‘[Mr.] Jack has said that he fully expects all candidates in the forthcoming general election to operate within the terms of the Constitution and the applicable laws of the Cayman Islands,’ the statement said.
‘Should there be any cases of possible non-compliance with the legal requirements that would be a matter for the courts to decide,’ he said.
The eligibility of the two United Democratic Party candidates was brought into questions after they missed the 20 April deadline for having details of interests in government contracts published by way of government notice.
The ‘oversight’, as the two have termed it, could leave them vulnerable to legal challenges if either candidate is successful at the 20 May poll.
The Elections Office also released a statement Friday insisting the ultimate eligibility of the two men will be a matter for the courts should a legal challenge be brought against either candidate if elected.
‘Contrary to anything reported in the media,’ the statement said, ‘we have not confirmed to anyone one way or the other that any of the candidates in the 2009 General Elections are qualified or not qualified to be elected as members of the Legislative Assembly.’
The statement, from Supervisor of Elections, Kearney Gomez added: ‘This issue is not one to be determined by the Elections Office, it is a matter for a court of law.’

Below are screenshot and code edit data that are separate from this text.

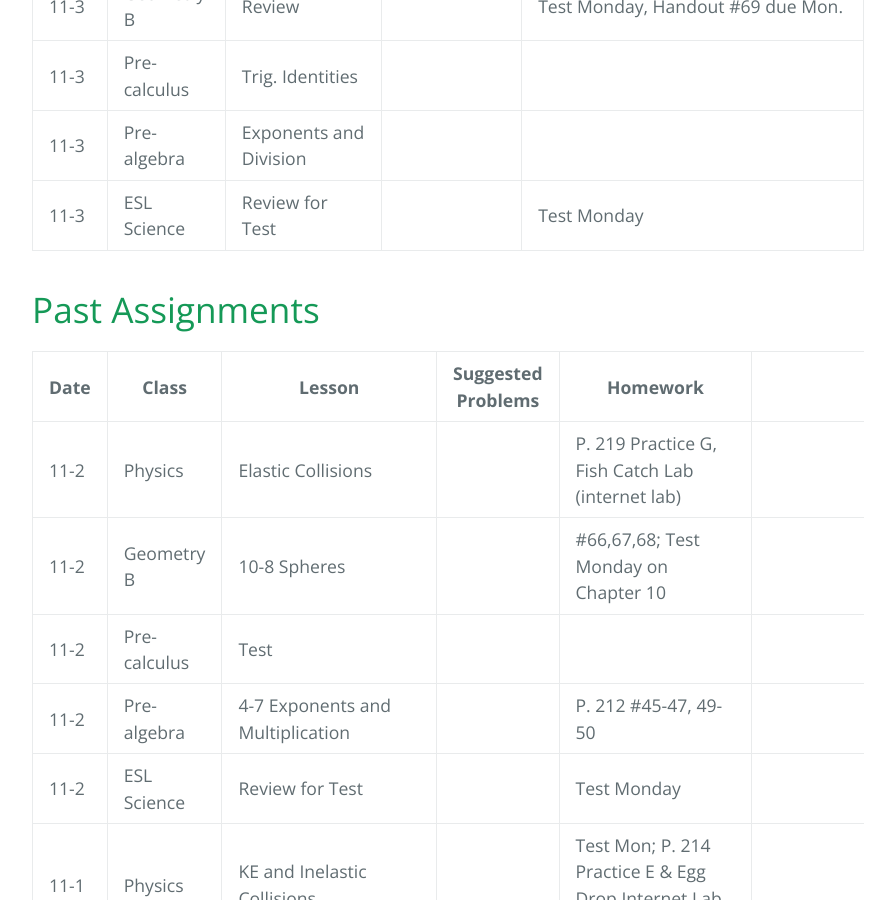
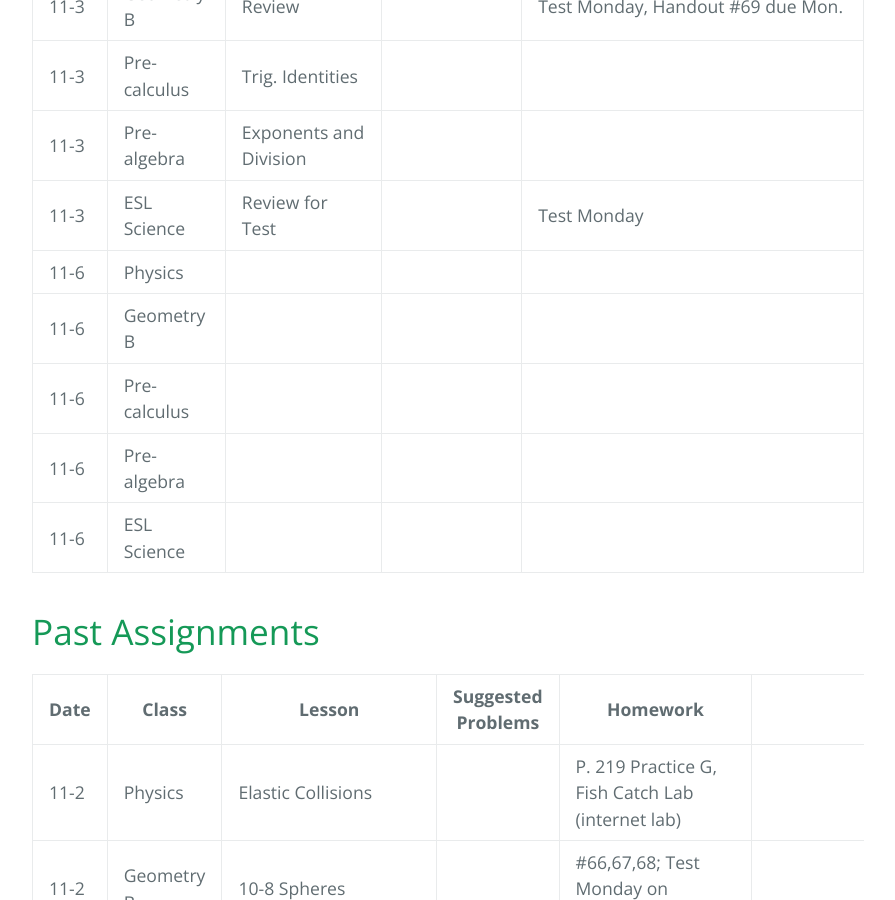
Before and after one commit to gpayoo/gpayoo, a Jekyll site: the page built from index.md, in a window 1280 px wide and 900 px high, scrolled down 790 px. Shown: the whole window, without its empty margins (192-1087 px from the left). Built offline with Jekyll 4.4.1, drawn with Linux system fonts in a browser that asks for light colours; our own code applies the rules of GitHub Pages for plain Markdown files.

Commit message:
Update index.md

```diff
--- a/index.md
+++ b/index.md
@@ -15,6 +15,13 @@ layout: default
 | 11-3 | Pre-calculus | Trig. Identities | |
 | 11-3 | Pre-algebra | Exponents and Division  | |
 | 11-3 | ESL Science | Review for Test |  | Test Monday
+| 11-6 | Physics | | |
+| 11-6 | Geometry B | | | |
+| 11-6 | Pre-calculus |  | |
+| 11-6 | Pre-algebra |  | |
+| 11-6 | ESL Science | |  |
+
+
 
 # [](#header-2) Past Assignments
 
```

The statement came in response to continuing UDP advertisements that state that Mr. Scotland and Mr. Seymour ‘are entitled to contest and be elected by the people of Bodden Town’ – a fact, the advertisements claim, which has been confirmed by the Elections Office and the Attorney General.
While the carefully worded UDP statement explicitly states that the two are entitled to continue running in the race, it ventures a less categoric legal position about the two if they are elected.
‘In relation to recent threats from their political opponents that they will seek to have Bodden Town’s lawfully elected representatives removed from office following the General Election, our candidates are satisfied that they have made full and frank disclosure and have been completely transparent with all information required from them in order to qualify them as candidates and to be elected to sit in the Legislative Assembly,’ the advertisement states.
Both Mr. Scotland and Mr. Seymour have admitted having interests in government contracts, or in Mr. Seymour’s case, in a contract with a government-owned company (Cayman Airways) that they did not have published by way of government notice by 20 April, as required under the Cayman Islands Constitution.
The men described missing the deadline to publish as an oversight, and have since had the interests published in a special extraordinary gazette on 24 April.
They have also said the contracts are in the public domain and that they listed their ownership of the companies that hold the relevant contracts in the Legislative Assembly’s Register of Interests, which is a separate requirement on candidates under a different law.